(Page 557)

Foundations for the Huey Long BridgeFoundations for the Huey Long BridgeA British Turbine-Driven LocomotiveA German 4-6-2 Locomotive with Turbines of the Zoelly Type

A German 4-6-2 Locomotive with Turbines of the Zoelly Type

 BUILT AT ESSEN FOR THE GERMAN STATE RAILWAY, this 4-6-2 locomotive has turbines of the Zoelly type. The main turbines and the transmission gearing are placed at the leading end below the smokebox. There is a separate turbine for reverse working, the gearing being between the two turbines. The condenser is placed behind the turbines and between the boiler and and the frame. The driving wheels are of 5 ft 5 in diameter. The boiler supplies steam at a pressure of 225 lb per square inch.

(Page 566)

Moscow’s Great Canal (Part 1)

Part of an extensive system of ship canals linking the great waterways of Soviet Russia with the sea, the Moskva-Volga Canal enables vessels to pass from the Volga to the Moskva, the river on which lies the capital city of Moscow.

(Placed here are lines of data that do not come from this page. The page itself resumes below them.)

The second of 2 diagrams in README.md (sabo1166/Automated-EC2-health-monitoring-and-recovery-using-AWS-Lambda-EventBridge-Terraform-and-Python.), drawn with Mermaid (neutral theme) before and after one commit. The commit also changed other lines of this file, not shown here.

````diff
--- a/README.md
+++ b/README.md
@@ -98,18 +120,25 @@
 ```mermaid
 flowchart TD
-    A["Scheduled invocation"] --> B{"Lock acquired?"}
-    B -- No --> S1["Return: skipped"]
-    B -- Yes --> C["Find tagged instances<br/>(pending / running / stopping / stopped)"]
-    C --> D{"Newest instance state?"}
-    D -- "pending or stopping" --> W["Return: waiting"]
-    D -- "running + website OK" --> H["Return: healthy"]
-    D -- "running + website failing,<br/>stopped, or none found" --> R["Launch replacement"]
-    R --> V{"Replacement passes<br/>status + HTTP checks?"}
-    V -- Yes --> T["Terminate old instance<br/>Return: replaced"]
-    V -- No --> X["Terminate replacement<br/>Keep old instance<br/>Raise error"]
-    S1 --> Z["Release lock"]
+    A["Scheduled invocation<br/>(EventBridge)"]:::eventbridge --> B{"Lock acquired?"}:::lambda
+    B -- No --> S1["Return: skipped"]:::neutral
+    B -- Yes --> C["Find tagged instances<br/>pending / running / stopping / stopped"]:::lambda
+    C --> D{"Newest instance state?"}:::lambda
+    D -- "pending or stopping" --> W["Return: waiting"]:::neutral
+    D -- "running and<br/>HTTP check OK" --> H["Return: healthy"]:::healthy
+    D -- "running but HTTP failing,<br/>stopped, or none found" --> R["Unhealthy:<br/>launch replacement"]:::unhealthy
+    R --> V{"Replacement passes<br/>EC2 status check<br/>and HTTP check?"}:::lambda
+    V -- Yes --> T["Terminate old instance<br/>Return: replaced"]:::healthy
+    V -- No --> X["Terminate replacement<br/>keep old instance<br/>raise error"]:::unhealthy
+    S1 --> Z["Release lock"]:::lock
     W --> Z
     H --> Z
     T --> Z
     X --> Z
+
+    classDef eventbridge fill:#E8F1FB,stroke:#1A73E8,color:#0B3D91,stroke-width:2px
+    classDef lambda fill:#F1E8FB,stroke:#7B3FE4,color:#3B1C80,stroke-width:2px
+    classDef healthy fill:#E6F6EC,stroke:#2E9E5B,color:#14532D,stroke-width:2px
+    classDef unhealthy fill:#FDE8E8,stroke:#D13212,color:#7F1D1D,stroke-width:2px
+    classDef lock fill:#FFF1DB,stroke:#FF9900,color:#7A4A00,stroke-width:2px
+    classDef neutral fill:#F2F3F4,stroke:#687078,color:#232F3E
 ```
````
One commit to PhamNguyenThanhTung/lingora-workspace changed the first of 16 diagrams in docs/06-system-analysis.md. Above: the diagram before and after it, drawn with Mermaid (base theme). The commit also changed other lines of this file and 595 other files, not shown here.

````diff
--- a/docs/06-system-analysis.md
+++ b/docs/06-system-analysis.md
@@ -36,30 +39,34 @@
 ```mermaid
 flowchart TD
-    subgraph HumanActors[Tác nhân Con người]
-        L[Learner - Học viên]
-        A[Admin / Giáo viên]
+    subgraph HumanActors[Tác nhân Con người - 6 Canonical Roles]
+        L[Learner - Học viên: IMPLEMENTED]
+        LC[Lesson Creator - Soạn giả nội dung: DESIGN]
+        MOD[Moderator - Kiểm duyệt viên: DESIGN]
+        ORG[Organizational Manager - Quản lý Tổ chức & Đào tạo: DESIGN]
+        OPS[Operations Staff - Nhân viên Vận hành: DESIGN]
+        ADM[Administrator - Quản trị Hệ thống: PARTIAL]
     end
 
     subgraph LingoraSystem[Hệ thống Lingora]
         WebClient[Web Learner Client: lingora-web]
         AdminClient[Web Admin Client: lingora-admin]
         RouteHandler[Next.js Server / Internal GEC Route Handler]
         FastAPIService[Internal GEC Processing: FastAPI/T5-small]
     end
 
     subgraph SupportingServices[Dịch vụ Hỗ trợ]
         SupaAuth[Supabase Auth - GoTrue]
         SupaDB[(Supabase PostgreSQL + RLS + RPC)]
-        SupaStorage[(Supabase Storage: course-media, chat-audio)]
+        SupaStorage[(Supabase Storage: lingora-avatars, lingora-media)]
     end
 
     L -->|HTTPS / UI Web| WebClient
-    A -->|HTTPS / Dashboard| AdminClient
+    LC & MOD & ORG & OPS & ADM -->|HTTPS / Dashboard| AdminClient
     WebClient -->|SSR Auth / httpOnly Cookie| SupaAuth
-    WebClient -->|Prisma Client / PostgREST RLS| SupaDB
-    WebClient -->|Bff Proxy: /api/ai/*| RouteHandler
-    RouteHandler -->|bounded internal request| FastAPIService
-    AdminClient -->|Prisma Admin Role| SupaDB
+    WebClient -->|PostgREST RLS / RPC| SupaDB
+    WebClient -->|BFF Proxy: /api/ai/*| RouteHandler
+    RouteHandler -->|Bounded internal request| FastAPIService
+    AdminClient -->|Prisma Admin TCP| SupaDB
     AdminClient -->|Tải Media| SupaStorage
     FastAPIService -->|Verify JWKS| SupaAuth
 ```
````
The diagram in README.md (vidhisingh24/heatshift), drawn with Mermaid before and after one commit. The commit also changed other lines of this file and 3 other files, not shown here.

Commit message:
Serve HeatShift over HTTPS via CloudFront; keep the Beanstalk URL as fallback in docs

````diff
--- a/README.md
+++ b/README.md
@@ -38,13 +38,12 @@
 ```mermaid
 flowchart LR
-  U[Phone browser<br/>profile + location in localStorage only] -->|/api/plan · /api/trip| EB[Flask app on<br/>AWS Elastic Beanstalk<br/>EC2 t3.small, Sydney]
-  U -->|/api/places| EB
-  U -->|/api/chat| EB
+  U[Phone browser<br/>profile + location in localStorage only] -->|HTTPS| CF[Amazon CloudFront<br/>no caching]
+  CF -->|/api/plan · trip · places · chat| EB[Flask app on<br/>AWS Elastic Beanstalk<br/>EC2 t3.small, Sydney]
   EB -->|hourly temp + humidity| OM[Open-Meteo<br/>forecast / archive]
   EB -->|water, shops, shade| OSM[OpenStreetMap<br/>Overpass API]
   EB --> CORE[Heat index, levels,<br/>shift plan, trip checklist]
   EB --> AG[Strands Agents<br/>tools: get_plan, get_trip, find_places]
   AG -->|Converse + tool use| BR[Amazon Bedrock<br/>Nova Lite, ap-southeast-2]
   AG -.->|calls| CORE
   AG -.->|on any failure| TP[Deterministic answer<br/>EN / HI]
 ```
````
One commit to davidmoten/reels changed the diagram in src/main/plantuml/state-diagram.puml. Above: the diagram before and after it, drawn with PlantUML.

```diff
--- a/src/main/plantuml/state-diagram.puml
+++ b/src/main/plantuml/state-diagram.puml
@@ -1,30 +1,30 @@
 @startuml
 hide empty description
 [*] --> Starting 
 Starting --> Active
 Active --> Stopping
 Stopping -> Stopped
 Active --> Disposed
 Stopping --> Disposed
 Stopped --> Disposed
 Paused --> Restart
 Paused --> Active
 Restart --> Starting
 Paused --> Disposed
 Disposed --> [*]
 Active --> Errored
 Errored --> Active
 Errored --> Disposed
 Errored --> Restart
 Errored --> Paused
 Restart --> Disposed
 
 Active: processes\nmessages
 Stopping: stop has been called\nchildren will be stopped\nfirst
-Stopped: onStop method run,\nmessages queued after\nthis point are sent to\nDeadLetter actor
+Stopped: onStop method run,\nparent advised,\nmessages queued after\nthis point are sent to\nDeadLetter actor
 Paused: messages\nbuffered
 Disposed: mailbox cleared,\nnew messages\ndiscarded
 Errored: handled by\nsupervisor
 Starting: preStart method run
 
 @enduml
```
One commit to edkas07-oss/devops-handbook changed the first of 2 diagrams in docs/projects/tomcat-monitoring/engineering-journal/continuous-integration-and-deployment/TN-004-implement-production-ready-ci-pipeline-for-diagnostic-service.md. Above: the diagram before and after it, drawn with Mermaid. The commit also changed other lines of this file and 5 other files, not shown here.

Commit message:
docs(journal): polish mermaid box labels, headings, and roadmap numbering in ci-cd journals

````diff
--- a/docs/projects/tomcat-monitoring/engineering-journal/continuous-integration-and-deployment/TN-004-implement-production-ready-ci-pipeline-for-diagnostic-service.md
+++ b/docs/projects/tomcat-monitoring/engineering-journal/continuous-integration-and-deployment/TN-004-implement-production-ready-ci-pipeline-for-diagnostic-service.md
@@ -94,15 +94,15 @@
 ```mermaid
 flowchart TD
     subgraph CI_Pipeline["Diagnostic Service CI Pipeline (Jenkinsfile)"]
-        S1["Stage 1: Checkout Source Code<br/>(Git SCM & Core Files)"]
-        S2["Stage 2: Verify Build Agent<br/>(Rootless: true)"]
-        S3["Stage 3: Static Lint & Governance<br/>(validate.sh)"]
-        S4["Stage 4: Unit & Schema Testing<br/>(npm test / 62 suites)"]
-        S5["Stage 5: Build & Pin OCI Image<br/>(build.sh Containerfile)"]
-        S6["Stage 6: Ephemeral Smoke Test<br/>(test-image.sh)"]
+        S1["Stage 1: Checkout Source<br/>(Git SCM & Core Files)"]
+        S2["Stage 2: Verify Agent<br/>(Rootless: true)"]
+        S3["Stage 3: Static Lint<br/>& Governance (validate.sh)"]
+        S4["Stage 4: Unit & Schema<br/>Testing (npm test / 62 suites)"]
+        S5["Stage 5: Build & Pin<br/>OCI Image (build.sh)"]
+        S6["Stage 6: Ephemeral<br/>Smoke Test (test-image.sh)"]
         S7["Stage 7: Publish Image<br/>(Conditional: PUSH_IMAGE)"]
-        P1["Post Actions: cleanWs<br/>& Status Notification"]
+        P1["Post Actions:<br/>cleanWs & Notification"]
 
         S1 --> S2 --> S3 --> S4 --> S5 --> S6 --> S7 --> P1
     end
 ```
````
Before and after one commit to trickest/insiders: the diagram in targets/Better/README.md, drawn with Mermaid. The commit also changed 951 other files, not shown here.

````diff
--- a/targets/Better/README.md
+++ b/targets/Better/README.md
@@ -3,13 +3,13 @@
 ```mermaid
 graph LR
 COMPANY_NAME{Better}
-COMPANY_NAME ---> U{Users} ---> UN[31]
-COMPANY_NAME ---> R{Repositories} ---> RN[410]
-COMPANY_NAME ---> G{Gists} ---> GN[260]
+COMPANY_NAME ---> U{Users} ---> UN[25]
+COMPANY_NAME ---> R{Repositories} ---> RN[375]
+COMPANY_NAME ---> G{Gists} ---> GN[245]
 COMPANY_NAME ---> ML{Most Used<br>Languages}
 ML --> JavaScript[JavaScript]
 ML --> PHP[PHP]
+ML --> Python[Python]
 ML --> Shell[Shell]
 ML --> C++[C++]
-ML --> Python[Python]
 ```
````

On May 1, 1937, one of the greatest engineering achievements of Soviet Russia was inaugurated. This is a canal, nearly eighty miles long, which links the River Volga with the Moskva River. Considerable difficulty is always experienced with the English spelling of Russian place names. In Russia the city of Moscow bears the same name as the river on which it lies. This name, directly transliterated, is spelt Moskva, and strictly speaking Moscow should be called Moskva. The generally accepted spelling of the name, however, is Moscow, though the river is referred to as the Moskva. This chapter is by Sidney Howard and is concluded in part 20.

(Pages 570-572)

The lock at Karamyshevo, near Moscow

Moscow’s Great Canal - 2

THE LOCK at Karamyshevo, near Moscow, No. 9 in the series of locks on the Moskva-Volga Canal. All locks on the canal route have the same dimensions: - each of them is 951 ft 6 in long, 98 ft 6 in wide and 18 ft 4½ in deep.

(Page 570)

Map of the Moskva-Volga Canal

Moscow’s Great Canal - 3

THE MOSKVA-VOLGA CANAL has a length of about eighty miles and links the Moskva River with the River Volga in the north. There are ten locks on the traffic route and a number of pumping stations, hydro-electric stations and barrages.

(Page 571)